_Work instruction:_
Your response should contain each line of the data that includes "otherIndex".

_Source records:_
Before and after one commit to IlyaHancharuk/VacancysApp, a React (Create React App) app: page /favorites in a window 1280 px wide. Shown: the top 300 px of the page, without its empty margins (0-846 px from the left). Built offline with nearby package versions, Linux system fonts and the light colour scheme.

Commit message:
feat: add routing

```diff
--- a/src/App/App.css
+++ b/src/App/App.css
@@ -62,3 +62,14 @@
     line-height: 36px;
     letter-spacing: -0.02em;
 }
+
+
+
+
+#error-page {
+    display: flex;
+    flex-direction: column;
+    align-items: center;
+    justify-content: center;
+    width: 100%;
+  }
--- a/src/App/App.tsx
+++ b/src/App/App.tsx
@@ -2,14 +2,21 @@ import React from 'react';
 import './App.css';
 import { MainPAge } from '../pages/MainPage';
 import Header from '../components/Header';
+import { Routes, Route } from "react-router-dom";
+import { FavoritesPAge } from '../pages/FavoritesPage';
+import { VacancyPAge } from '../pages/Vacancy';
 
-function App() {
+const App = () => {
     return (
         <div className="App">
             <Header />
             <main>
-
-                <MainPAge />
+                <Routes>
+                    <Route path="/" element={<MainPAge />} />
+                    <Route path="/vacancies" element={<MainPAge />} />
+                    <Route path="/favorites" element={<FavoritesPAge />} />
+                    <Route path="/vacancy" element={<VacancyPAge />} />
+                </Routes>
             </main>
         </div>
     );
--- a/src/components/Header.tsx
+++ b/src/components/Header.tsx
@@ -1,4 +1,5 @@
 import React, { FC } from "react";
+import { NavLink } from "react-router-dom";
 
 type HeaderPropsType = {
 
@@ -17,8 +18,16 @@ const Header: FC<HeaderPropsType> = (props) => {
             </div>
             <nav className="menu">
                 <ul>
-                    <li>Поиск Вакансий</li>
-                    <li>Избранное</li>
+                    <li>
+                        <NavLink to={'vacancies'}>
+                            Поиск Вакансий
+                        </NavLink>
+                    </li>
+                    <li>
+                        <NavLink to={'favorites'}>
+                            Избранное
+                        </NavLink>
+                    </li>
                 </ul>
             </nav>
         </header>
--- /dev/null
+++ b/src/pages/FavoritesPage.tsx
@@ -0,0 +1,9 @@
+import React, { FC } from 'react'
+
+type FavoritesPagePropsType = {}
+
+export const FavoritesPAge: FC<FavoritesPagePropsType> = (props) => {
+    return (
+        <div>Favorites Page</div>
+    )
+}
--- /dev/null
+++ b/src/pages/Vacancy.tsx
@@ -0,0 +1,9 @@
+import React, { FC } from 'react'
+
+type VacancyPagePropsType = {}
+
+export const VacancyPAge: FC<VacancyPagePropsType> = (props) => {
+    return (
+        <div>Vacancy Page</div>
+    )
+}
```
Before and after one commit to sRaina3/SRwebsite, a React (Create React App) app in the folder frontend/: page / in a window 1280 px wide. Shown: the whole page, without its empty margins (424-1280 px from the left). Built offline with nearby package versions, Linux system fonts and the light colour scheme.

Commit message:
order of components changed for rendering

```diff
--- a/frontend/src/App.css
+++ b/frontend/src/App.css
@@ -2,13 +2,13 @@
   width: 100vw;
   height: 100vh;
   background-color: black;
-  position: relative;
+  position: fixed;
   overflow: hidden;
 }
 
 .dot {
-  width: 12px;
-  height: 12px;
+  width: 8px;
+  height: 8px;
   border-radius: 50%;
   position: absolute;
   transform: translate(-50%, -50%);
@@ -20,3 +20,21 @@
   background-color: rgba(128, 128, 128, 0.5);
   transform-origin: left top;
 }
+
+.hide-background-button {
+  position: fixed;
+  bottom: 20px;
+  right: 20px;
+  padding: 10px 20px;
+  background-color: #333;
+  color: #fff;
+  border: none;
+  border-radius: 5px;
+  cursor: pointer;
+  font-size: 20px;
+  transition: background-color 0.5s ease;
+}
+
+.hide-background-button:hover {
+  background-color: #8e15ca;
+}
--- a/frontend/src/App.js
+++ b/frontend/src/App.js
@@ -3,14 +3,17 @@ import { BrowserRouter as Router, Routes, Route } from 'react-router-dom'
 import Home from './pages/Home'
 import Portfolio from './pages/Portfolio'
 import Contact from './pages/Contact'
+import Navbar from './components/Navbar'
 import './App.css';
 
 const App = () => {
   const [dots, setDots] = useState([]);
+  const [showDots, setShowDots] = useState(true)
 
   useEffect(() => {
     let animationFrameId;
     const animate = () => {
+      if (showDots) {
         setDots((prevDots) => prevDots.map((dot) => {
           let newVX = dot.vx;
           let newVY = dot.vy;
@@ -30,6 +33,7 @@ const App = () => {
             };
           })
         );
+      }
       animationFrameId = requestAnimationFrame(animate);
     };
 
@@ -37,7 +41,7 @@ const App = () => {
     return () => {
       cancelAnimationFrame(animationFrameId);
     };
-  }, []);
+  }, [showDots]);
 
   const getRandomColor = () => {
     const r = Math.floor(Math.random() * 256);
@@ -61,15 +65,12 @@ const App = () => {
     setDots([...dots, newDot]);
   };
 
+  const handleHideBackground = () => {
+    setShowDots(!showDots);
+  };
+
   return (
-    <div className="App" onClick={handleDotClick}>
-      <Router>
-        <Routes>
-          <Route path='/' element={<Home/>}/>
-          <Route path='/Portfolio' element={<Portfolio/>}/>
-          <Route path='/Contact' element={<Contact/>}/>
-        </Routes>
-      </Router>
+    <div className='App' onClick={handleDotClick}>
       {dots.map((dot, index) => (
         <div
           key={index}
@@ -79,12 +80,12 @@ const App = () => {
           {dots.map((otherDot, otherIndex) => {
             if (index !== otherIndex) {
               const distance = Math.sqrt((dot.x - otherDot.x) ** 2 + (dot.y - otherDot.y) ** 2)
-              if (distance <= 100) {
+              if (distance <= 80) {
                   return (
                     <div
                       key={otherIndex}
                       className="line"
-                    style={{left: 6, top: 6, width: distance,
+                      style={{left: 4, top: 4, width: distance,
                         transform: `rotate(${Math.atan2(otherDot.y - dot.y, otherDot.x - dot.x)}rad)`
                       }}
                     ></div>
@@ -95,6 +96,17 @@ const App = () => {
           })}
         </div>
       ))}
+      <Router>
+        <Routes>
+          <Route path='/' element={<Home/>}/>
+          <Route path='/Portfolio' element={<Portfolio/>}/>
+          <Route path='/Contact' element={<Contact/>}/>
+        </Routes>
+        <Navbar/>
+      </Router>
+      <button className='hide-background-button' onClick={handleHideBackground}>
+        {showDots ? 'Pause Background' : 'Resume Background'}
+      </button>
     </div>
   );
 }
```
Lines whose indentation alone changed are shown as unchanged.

_Finished exercise:_
           {dots.map((otherDot, otherIndex) => {
             if (index !== otherIndex) {
                       key={otherIndex}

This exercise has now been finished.